Weisgall, Abba Yosef
Albert Siegfried Aharon Bettelheim

Albert Siegfried Aharon Bettelheim (1830-1890), rabbi, born in Hlohovec, Slovakia (then in the Austrian Empire). He studied in the Pressburg (now Bratislava, Slovakia, then in the Austrian Empire) and other yeshivot and at Prague University. He was Austrian correspondent for a number of foreign newspapers and then became director of a Jewish school network in Temeszvar (now Timisoara, Romania) and editor of a political journal. He was then rabbi in Komorn and Kaschau where he also edited a political journal which aroused so much opposition (including a threat of excommunication) that he emigrated to the United States where in 1867 he was rabbi of Congregation Beth Israel in Philadelphia, PA. In 1869 he became rabbi of congregation Beth Ahabah in Richmond, Virginia, where he also edited a weekly journal and received a medical degree. From 1875 Bettelheim was rabbi of Ohabei Shalom in San Francisco and from 1887 of the first Baltimore Hebrew congregation. He wrote extensively, both on scholarly subjects and stories of Jewish life in Europe.

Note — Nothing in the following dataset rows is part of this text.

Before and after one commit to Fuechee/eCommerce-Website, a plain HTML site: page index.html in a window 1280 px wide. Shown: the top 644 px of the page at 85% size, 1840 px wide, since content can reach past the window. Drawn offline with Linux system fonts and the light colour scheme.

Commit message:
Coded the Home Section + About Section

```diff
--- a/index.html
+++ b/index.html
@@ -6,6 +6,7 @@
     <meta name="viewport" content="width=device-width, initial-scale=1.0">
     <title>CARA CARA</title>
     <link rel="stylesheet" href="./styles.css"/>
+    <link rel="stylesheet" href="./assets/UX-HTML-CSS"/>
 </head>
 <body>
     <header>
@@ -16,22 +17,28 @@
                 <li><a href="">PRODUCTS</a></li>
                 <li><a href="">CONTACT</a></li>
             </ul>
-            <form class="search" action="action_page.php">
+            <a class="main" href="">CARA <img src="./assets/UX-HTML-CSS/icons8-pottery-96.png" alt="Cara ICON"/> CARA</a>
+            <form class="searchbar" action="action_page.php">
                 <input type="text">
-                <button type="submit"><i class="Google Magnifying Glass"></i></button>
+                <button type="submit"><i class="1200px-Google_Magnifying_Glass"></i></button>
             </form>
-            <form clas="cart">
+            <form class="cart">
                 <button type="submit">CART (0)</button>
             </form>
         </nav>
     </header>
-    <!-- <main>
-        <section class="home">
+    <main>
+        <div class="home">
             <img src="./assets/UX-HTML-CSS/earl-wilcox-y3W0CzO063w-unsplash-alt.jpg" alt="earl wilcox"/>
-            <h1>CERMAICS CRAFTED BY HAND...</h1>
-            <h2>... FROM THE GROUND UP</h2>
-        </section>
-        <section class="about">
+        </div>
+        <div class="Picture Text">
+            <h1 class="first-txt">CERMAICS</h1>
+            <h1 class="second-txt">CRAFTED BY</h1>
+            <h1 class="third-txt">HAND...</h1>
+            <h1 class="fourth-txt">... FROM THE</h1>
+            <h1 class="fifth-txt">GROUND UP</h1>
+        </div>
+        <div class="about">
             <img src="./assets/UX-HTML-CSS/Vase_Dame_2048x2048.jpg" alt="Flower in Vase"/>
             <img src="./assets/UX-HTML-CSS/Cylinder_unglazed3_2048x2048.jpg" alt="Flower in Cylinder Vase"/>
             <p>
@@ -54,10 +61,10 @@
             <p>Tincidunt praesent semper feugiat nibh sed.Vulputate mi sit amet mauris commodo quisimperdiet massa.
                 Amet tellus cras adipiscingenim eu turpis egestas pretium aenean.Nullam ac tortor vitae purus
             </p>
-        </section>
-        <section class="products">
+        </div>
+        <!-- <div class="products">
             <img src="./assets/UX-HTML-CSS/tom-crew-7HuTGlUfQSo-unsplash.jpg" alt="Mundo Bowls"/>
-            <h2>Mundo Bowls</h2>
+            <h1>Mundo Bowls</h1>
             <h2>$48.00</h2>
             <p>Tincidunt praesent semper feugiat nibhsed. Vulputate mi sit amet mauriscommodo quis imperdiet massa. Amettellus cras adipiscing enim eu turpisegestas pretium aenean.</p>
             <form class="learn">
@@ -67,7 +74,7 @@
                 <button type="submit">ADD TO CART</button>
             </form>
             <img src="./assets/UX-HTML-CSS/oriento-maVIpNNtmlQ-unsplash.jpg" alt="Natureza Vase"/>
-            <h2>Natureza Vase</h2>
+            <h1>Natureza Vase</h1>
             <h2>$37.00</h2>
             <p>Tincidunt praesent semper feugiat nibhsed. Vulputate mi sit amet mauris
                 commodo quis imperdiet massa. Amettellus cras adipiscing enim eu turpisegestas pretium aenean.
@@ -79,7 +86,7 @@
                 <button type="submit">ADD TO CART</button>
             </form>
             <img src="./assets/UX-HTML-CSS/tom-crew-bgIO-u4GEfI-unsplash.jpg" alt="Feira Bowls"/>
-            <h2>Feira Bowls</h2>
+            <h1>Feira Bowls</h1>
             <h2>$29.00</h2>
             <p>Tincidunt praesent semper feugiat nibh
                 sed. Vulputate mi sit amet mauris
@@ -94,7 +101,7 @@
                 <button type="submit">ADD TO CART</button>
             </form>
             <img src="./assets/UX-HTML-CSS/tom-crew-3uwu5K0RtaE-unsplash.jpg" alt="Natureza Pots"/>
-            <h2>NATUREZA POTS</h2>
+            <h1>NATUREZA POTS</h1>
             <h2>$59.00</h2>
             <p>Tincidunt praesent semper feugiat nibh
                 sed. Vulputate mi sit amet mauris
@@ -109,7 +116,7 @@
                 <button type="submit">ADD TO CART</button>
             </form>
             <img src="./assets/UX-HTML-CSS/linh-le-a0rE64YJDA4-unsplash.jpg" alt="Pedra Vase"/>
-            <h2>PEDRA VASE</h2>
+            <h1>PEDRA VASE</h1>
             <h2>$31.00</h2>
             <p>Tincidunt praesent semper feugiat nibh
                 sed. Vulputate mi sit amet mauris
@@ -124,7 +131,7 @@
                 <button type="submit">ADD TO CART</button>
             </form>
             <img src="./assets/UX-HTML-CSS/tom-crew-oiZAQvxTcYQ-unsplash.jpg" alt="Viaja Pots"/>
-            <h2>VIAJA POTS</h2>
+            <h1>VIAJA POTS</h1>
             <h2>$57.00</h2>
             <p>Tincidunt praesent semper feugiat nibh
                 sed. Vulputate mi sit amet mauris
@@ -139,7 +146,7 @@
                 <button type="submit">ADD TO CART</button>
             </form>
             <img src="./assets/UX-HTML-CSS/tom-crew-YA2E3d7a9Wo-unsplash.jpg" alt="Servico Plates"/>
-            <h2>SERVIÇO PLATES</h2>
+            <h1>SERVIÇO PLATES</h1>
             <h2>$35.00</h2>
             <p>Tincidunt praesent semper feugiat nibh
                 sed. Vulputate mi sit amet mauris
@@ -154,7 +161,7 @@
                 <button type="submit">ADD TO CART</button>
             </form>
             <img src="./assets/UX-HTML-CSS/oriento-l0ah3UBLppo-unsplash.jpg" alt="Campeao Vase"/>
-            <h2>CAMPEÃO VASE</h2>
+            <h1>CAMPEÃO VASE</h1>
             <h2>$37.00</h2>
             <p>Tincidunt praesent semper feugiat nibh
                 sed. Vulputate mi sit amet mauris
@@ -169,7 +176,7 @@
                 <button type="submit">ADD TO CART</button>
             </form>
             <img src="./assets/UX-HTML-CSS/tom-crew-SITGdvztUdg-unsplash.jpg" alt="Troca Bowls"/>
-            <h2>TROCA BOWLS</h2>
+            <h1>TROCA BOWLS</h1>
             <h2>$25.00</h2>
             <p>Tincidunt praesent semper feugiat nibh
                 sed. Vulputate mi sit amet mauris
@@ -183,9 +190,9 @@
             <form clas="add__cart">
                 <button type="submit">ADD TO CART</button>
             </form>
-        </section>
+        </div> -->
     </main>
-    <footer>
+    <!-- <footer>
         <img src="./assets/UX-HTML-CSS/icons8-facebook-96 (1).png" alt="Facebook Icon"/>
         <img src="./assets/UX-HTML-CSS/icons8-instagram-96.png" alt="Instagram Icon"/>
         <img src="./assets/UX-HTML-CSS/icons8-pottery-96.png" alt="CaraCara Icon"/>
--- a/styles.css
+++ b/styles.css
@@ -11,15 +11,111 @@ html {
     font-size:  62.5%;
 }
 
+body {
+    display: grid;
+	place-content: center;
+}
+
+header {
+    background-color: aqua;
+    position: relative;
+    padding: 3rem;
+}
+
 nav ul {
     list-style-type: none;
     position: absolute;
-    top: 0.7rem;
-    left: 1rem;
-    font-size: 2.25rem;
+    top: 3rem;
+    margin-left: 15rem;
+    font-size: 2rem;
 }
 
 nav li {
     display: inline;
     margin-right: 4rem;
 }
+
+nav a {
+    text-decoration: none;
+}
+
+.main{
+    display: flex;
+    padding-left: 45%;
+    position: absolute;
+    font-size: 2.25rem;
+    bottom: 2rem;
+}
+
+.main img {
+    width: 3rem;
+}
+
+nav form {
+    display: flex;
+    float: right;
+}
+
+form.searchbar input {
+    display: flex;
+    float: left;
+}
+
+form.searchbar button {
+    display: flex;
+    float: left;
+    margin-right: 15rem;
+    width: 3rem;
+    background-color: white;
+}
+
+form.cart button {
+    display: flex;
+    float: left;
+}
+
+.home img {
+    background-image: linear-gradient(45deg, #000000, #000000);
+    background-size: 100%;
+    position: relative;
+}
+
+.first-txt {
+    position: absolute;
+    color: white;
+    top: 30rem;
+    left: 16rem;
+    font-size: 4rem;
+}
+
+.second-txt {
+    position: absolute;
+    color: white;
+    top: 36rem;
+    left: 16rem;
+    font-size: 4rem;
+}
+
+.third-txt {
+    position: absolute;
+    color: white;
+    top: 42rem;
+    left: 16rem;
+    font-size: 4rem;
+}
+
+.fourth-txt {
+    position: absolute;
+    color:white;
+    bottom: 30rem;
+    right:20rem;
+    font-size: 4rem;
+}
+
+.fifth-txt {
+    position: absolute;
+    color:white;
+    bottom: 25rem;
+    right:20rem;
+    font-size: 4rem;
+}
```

Felix Albert Bettelheim

Felix Albert Bettelheim (1861-1890), physician, born in Galgoc on the Vag, Hungary (then in Austria-Hungary), son of Rabbi Aaron Siegfried (Albert) Bettelheim, a physician and journalist. Brought to the United States by his parents as a young boy, he graduated from the University of California with honors at the age of seventeen and was awarded his degree in medicine from the San Francisco Medical College in 1880. The same year he was appointed resident physician of the San Quentin State Prison. From 1883 until a year before his death he served as surgeon-general of the Panama Railroad and Canal Company.

Bettelheim discovered a germ which caused certain tropical diseases. The reputation he gained with his discovery enabled him to conduct research at major European clinics in 1889. He contributed to the Lancet in London, England, and was the author of "On Contagious Diseases of Tropical Countries". He was decorated by the United States Government in recognition of his efforts in the building of the first hospital in Panama. Bettelheim died in Baltimore, MD, in 1890

Kaiser, Alois
William Frisch

William Frisch (1854-1910), reporter and managing editor, born in Bohemia, Czech Republic (then part of the Austrian Empire). He immigrated to the USA. with his parents when he was eleven years of age and attended school in Baltimore. At the age of fourteen he became a bookkeeper and later a printer. When he was eighteen, he began to provide items of local news to the newspapers and in 1872 was given a place on the staff of the Baltimore American as a reporter. He made politics his special study, and introduced the systematic reporting of City Hall news. When the American began to publish a Sunday edition, he wrote a series of articles, the first weekly political review in Baltimore; this was a feature of the paper until 1889. Frisch was the Washington correspondent in 1880 and 1881. He became managing editor of the American in 1881 and remained in that position for almost thirty years. He was editor-in-chief when he retired in 1910.

When the Jewish immigration from Russia after the pogroms of 1881 reached Baltimore, Frisch conducted free classes for the immigrants in the history and literature of the United States.

"Bais Lubavitch" synagogue, Baltimore, Maryland, USA, 1984
"Bais Lubavitch" synagogue,
Baltimore, Maryland, USA, 1984
Photo: Harold M. Deutsch, USA
(Beit Hatfutsot Photo Archive,
courtesy of Harold M. Deutsch, USA)
Jewish American Festival at an Ethnic Happening, Baltimore, 1981
Jewish American festival at an ethnic happening.
Baltimore, Maryland, USA 1981..
Photo: Alvin A. Shangold, USA.
(The Oster Visual Documentation Center, Beit Hatfutsot,
courtesy of Alvin A. Shangold, USA)
Julius Spyer, Soldier in the Union Army, Baltimore, USA, 1861
Julius Spyer, relative of the Schmidt family,
Soldier in the Union Army during the American
Civil War,Baltimore, Meriland, USA, 1861.
(The Oster Visual Documentation Center, Beit Hatfutsot,
Courtesy of Suzi Kirsch, Israel)